Our once admired criminal justice system is being salami sliced to an unrecognisable tick box procedure of an assumption of guilt which the defendant must overturn.  It doesn`t just take place at crown courts where the shifty shenanigans of the Crown Prosecution Service often with the collaboration of the police have shown activities which every honest citizen of this country must find to be blots on our social landscape.  Magistrates are coming under enormous pressures both personal and procedural. Ever since Criminal Justice Simple Speedy Summary [CJSSS] became the watchword a decade ago  government removed its gloves and made it clear it would fight dirty to reduce costs.  Indeed the arch proponent of remaining in the EU Kenneth Clarke when he was Lord Chancellor in 2010 was the very first minister after the election to offer a reduced budget for his department in accord with the Treasury demands; 23%.  His current pathetic performance indicates just how much he values our legal system never mind the result of June 23rd 2016.  Supine individuals have followed him like chocolate soldiers in a heatwave within Petty France  to emasculate our justice system. With a prime minister who in her previous incarnation cared nothing for the rights of the individual I fear we have still some way to travel along that insidious path where only the rich and/or the famous have the wherewithal to fight the state when accused of wrong doing.   

Tuesday, 29 May 2018


I had intended to begin by describing the topic today as an individual who had chutzpah:- the classic definition of which is that given by Leo Rosten: "that quality enshrined in a man who, having killed his mother and father, throws himself on the mercy of the court because he is an orphan."  But in the case of Maxine de Brunner of whom I last posted last Thursday May 24th that definition just doesn`t do justice to the unashamed arrogance of this woman.  When she was an Assistant Commissioner at the Met that arrogance should have been extirpated if those at the very top of that organisation had any wider concerns of their public role apart from polishing the turds within their fiefdom.  Still I suppose old habits die hard. 

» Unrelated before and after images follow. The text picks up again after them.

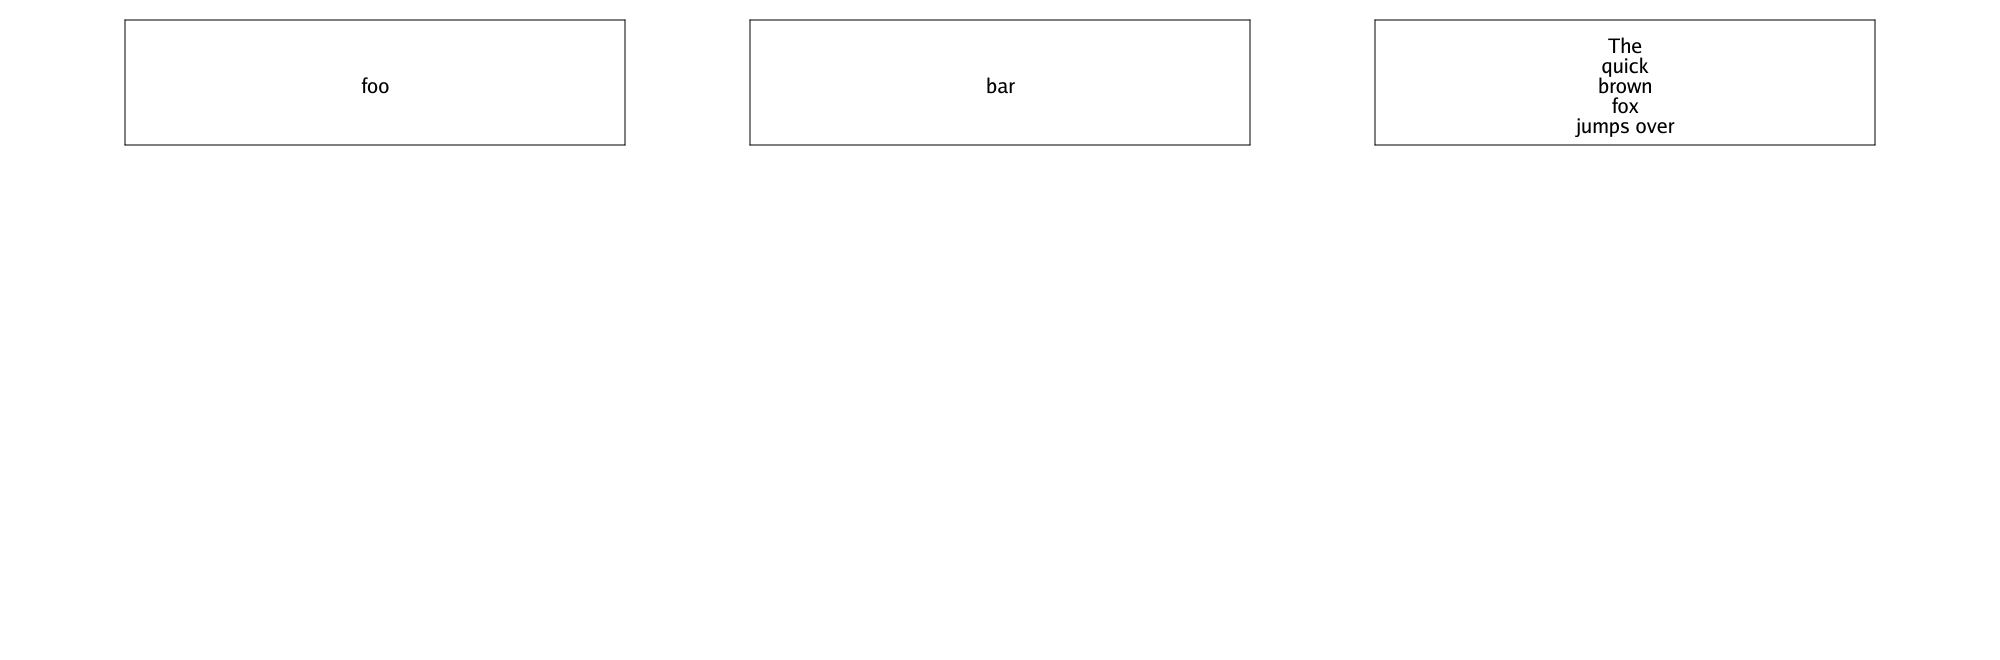
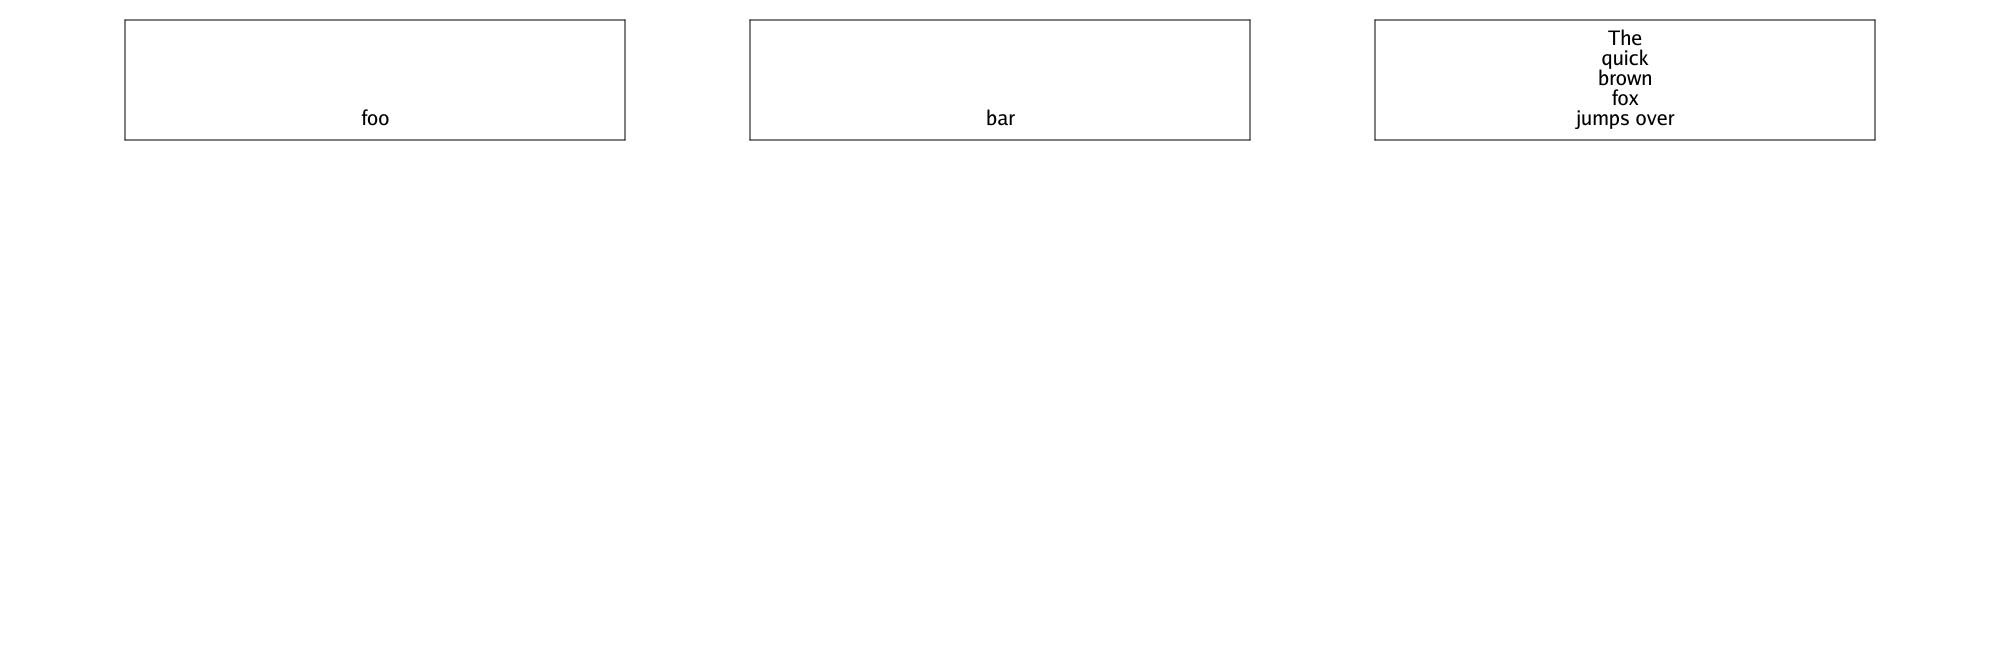
Fix title box label positioning bug

diff --git a/sizers/lanes.go b/sizers/lanes.go
@@ -7,16 +7,17 @@ import (
 
 // Lanes holds sizing information for the lanes.
 type Lanes struct {
-	DiagramWidth       float64
-	FontHeight         float64
-	LaneStatements     []*dslmodel.Statement
-	NumLanes           int
-	TitleBoxWidth      float64
-	TitleBoxPitch      float64
-	TitleBoxHeight     float64
-	TitleBoxHorizGap   float64
-	TitleBoxLeftMargin float64
-	Individual         InfoPerLane
+	DiagramWidth            float64
+	FontHeight              float64
+	LaneStatements          []*dslmodel.Statement
+	NumLanes                int
+	TitleBoxWidth           float64
+	TitleBoxPitch           float64
+	TitleBoxHeight          float64
+	TitleBoxBottomRowOfText float64 // Below top of title box.
+	TitleBoxHorizGap        float64
+	TitleBoxLeftMargin      float64
+	Individual              InfoPerLane
 }
 
 // InfoPerLane provides information about individual lanes, keyed on
@@ -28,7 +29,6 @@ type LaneInfo struct {
 	TitleBoxLeft  float64
 	Centre        float64
 	TitleBoxRight float64
-	TitleBoxFirstRowOfText float64 // below top of title box
 }
 
 // NewLanes provides a Lanes structure that has been initialised
@@ -50,6 +50,8 @@ func NewLanes(diagramWidth int, fontHeight float64,
 func (lanes *Lanes) populateTitleBoxAttribs() {
 	// The title boxes are all the same width and height.
 	lanes.TitleBoxHeight = lanes.titleBoxHeight()
+	lanes.TitleBoxBottomRowOfText = lanes.TitleBoxHeight -
+		titleBoxTextBotMarginK*lanes.FontHeight
 	// The horizontal gaps between them are a fixed proportion of their width.
 	// The margins from the edge of the diagram is the same as this gap.
 	n := float64(lanes.NumLanes)
@@ -88,14 +90,7 @@ func (lanes *Lanes) populateIndividualLaneInfo() {
 			float64((laneNumber))*lanes.TitleBoxPitch
 		left := centre - 0.5*lanes.TitleBoxWidth
 		right := centre + 0.5*lanes.TitleBoxWidth
-		// How far down to start first row of label text?
-		// Centre them vertically between their margins.
-		avail := lanes.TitleBoxHeight - 
-			lanes.FontHeight * (titleBoxTextBotMarginK + titleBoxTextBotMarginK)
-		occupy := float64(len(statement.LabelSegments)) * lanes.FontHeight
-		spare := 0.5 * (avail - occupy)
-		firstRowOfText := lanes.FontHeight * titleBoxTextBotMarginK + spare
-		laneInfo := &LaneInfo{left, centre, right, firstRowOfText}
+		laneInfo := &LaneInfo{left, centre, right}
 		lanes.Individual[statement] = laneInfo
 	}
 }

diff --git a/diag/creator.go b/diag/creator.go
@@ -90,9 +90,11 @@ func (c *Creator) laneTitleBox(
 	prims.AddRect(left, top, right, bot)
 	tideMark = bot
 	// Now the strings
+	nRows := len(statement.LabelSegments)
 	for i, str := range statement.LabelSegments {
-		prims.AddLabel(str, c.fontHeight, thisLane.Centre,
-			top+thisLane.TitleBoxFirstRowOfText+float64(i+1)*c.fontHeight,
+		rowOffset := float64(nRows-1-i) * c.fontHeight
+		y := top + c.sizer.Lanes.TitleBoxBottomRowOfText - rowOffset
+		prims.AddLabel(str, c.fontHeight, thisLane.Centre, y,
 			graphics.Centre, graphics.Bottom)
 	}
 	return prims, tideMark

diff --git a/sizers/settings.go b/sizers/settings.go
@@ -11,6 +11,7 @@ const diagramTopMarginK = 1.0
 // these settings.
 const (
 	titleBoxSeparationK    = 0.25 // w.r.t title box width
-	titleBoxTextTopMarginK = 0.5  // Between top of title box and first line txt
+	titleBoxTextTopMarginK = 0.25 // Between top of title box and first line txt
 	titleBoxTextBotMarginK = 0.75 // Between bot title box and last line txt
+
 )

It seems that the aforesaid disgraced police chief who has cost her previous employer over a million pounds in trying to defend the indefensible seeks to persuade business organisations that her opinions and advice are worth paying for in the form of presentations filtered through her speech giving agent Speakers Associates.  On the basis that the old adage; a fool and his money are soon parted, applies to business I can only assume that any company that employs this person deserves to go down the pan sooner rather than later. 

Thursday, 24 May 2018


Recently BBC TV has been showing short docudramas from forty years ago; "Law and Order" in which the corruption of the Metropolitan Police, often hinted at but rarely investigated, is depicted in all its rotten reality. That rottenness has never been entirely eliminated owing perhaps to political awareness of what problems and embarrassment the revelations would cause or the fact that the corrosive constituents are still in place; greed, pride and ego. 

The history of an ex senior Met officer Assistant Commissioner Maxine de Brunner is a history of all that is wrong with the Met. I first commented upon her activities  on 10th June 2016  and then a month later and finally on 19th August 2016.  This sad sordid story is now concluded. Chief Inspector  Adrian Denby a decorated and respected officer has been awarded £870K as a result of de Brunner`s sex discriminating actions against him. That it has taken two years to achieve the wronged officer`s vindication is a disgrace.  That the Met is considering an appeal compounds its folly. What is equally disturbing is that the Home Office refuses to divulge under the Freedom of Information Act the numbers of senior police officers convicted of misconduct; such refusal being only an indication of how serious misconduct by senior officers is on the increase and that the confidence of we the public would take a massive hit if the truth were known.